## The task
Only the pictures are to be left out; set down the rest of the records exactly.

Code change snippets
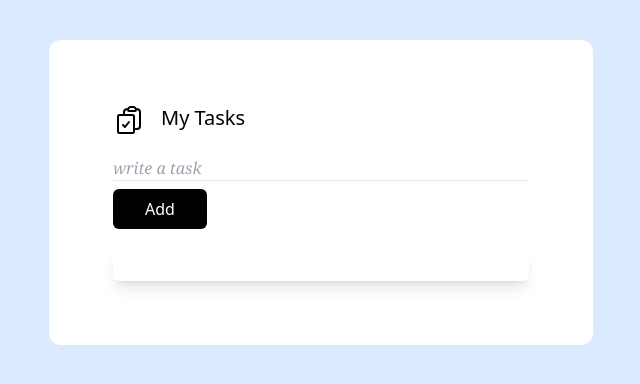
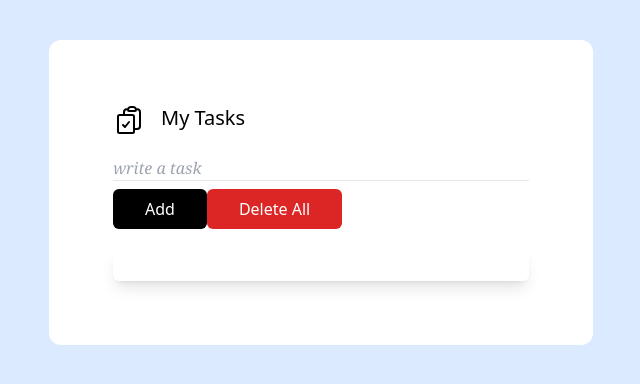
Before and after one commit to MrMaina100/To-Do, a React (Vite) app: page / in a window 1280 px wide. Shown: the top 384 px of the page, without its empty margins (319-959 px from the left). Built offline with nearby package versions, Linux system fonts and the light colour scheme.

Commit message:
Update 3 files

```diff
--- a/src/Components/Card.jsx
+++ b/src/Components/Card.jsx
@@ -1,22 +1,20 @@
-import Header from "./Header"
-import Form from "./Form"
-import Submission from "./Submission"
-import { useState } from "react"
-
+import Header from "./Header";
+import Form from "./Form";
+import Submission from "./Submission";
+import { useState } from "react";
 
 function Card() {
-
-  const [subItem, setSubItem] = useState('')
+  // default state of the subItem changed to an array
+  const [subItem, setSubItem] = useState([]);
 
   return (
     <div className="p-10 mt-10 bg-white flex flex-col space-y-4 md:p-16  w-[19rem] md:mt-10 md:w-[34rem]  md:space-y-5 rounded-xl">
+      <Header />
 
-      <Header/>
-      <Form  setSubItem={setSubItem} />
+      {/* pass down subItem state as props to the form */}
+      <Form setSubItem={setSubItem} subItem={subItem} />
       <Submission subItem={subItem} />
-
-
     </div>
-  )
+  );
 }
-export default Card
+export default Card;
--- a/src/Components/Form.jsx
+++ b/src/Components/Form.jsx
@@ -1,36 +1,42 @@
 import { useState } from "react";
-function Form({setSubItem}) {
+function Form({ setSubItem, subItem }) {
+  const [itemIput, setItemInput] = useState("");
 
-  const [itemIput, setItemInput] = useState('')
-
-  const handleSubmit = (e)=>{
+  const handleSubmit = (e) => {
     e.preventDefault();
 
-    setSubItem(itemIput);
-    setItemInput('')
-
-
-
-
-
-  }
+    // updating subItem state with the spread operator(...) so as not to change the previous state if there was any
+    setSubItem([...subItem, itemIput]);
+    setItemInput("");
+  };
 
   return (
+    <div>
+      <form onSubmit={handleSubmit}>
+        <input
+          type="text"
+          value={itemIput}
+          placeholder="write a task"
+          className="border-b w-full focus:outline-none placeholder:italic placeholder:font-serif"
+          onChange={(e) => setItemInput(e.target.value)}
+        />
 
-    <div>
+        <button
+          type="Submit"
+          className="bg-black text-white px-8 py-2 rounded-md mt-2"
+        >
+          Add
+        </button>
 
-      <form onSubmit={handleSubmit}>
-         <input type="text" value={itemIput} placeholder="write a task" className="border-b w-full focus:outline-none placeholder:italic placeholder:font-serif" onChange={(e)=>setItemInput(e.target.value) }
-         />
-
-
-           <button type="Submit" className="bg-black text-white px-8 py-2 rounded-md mt-2" >
-         Add
-      </button>
-
+        {/* added this button to clear all the todos at once */}
+        <button
+          onClick={() => setSubItem([])}
+         className="bg-red-600 text-white px-8 py-2 rounded-md mt-2"
+        >
+          Delete All
+        </button>
       </form>
-
     </div>
-  )
+  );
 }
-export default Form
+export default Form;
--- a/src/Components/Submission.jsx
+++ b/src/Components/Submission.jsx
@@ -1,15 +1,13 @@
-import InputCard from "./InputCard"
+import InputCard from "./InputCard";
 
-
-function Submission({subItem}) {
-
+function Submission({ subItem }) {
   return (
-
-<InputCard>
- {subItem}
-
-</InputCard>
-
-  )
+    <InputCard>
+      {/* since subItem is now an array of todos then mapping over them and returning a paragraph is the most suitable solution to display all the todos */}
+      {subItem.map((item) => {
+        return <p key={item}>{item}</p>;
+      })}
+    </InputCard>
+  );
 }
-export default Submission
+export default Submission;
```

## Written solution
Before and after one commit to MrMaina100/To-Do, a React (Vite) app: page / in a window 1280 px wide. Shown: the top 384 px of the page, without its empty margins (319-959 px from the left). Built offline with nearby package versions, Linux system fonts and the light colour scheme.

Commit message:
Update 3 files

```diff
--- a/src/Components/Card.jsx
+++ b/src/Components/Card.jsx
@@ -1,22 +1,20 @@
-import Header from "./Header"
-import Form from "./Form"
-import Submission from "./Submission"
-import { useState } from "react"
-
+import Header from "./Header";
+import Form from "./Form";
+import Submission from "./Submission";
+import { useState } from "react";
 
 function Card() {
-
-  const [subItem, setSubItem] = useState('')
+  // default state of the subItem changed to an array
+  const [subItem, setSubItem] = useState([]);
 
   return (
     <div className="p-10 mt-10 bg-white flex flex-col space-y-4 md:p-16  w-[19rem] md:mt-10 md:w-[34rem]  md:space-y-5 rounded-xl">
+      <Header />
 
-      <Header/>
-      <Form  setSubItem={setSubItem} />
+      {/* pass down subItem state as props to the form */}
+      <Form setSubItem={setSubItem} subItem={subItem} />
       <Submission subItem={subItem} />
-
-
     </div>
-  )
+  );
 }
-export default Card
+export default Card;
--- a/src/Components/Form.jsx
+++ b/src/Components/Form.jsx
@@ -1,36 +1,42 @@
 import { useState } from "react";
-function Form({setSubItem}) {
+function Form({ setSubItem, subItem }) {
+  const [itemIput, setItemInput] = useState("");
 
-  const [itemIput, setItemInput] = useState('')
-
-  const handleSubmit = (e)=>{
+  const handleSubmit = (e) => {
     e.preventDefault();
 
-    setSubItem(itemIput);
-    setItemInput('')
-
-
-
-
-
-  }
+    // updating subItem state with the spread operator(...) so as not to change the previous state if there was any
+    setSubItem([...subItem, itemIput]);
+    setItemInput("");
+  };
 
   return (
+    <div>
+      <form onSubmit={handleSubmit}>
+        <input
+          type="text"
+          value={itemIput}
+          placeholder="write a task"
+          className="border-b w-full focus:outline-none placeholder:italic placeholder:font-serif"
+          onChange={(e) => setItemInput(e.target.value)}
+        />
 
-    <div>
+        <button
+          type="Submit"
+          className="bg-black text-white px-8 py-2 rounded-md mt-2"
+        >
+          Add
+        </button>
 
-      <form onSubmit={handleSubmit}>
-         <input type="text" value={itemIput} placeholder="write a task" className="border-b w-full focus:outline-none placeholder:italic placeholder:font-serif" onChange={(e)=>setItemInput(e.target.value) }
-         />
-
-
-           <button type="Submit" className="bg-black text-white px-8 py-2 rounded-md mt-2" >
-         Add
-      </button>
-
+        {/* added this button to clear all the todos at once */}
+        <button
+          onClick={() => setSubItem([])}
+         className="bg-red-600 text-white px-8 py-2 rounded-md mt-2"
+        >
+          Delete All
+        </button>
       </form>
-
     </div>
-  )
+  );
 }
-export default Form
+export default Form;
--- a/src/Components/Submission.jsx
+++ b/src/Components/Submission.jsx
@@ -1,15 +1,13 @@
-import InputCard from "./InputCard"
+import InputCard from "./InputCard";
 
-
-function Submission({subItem}) {
-
+function Submission({ subItem }) {
   return (
-
-<InputCard>
- {subItem}
-
-</InputCard>
-
-  )
+    <InputCard>
+      {/* since subItem is now an array of todos then mapping over them and returning a paragraph is the most suitable solution to display all the todos */}
+      {subItem.map((item) => {
+        return <p key={item}>{item}</p>;
+      })}
+    </InputCard>
+  );
 }
-export default Submission
+export default Submission;
```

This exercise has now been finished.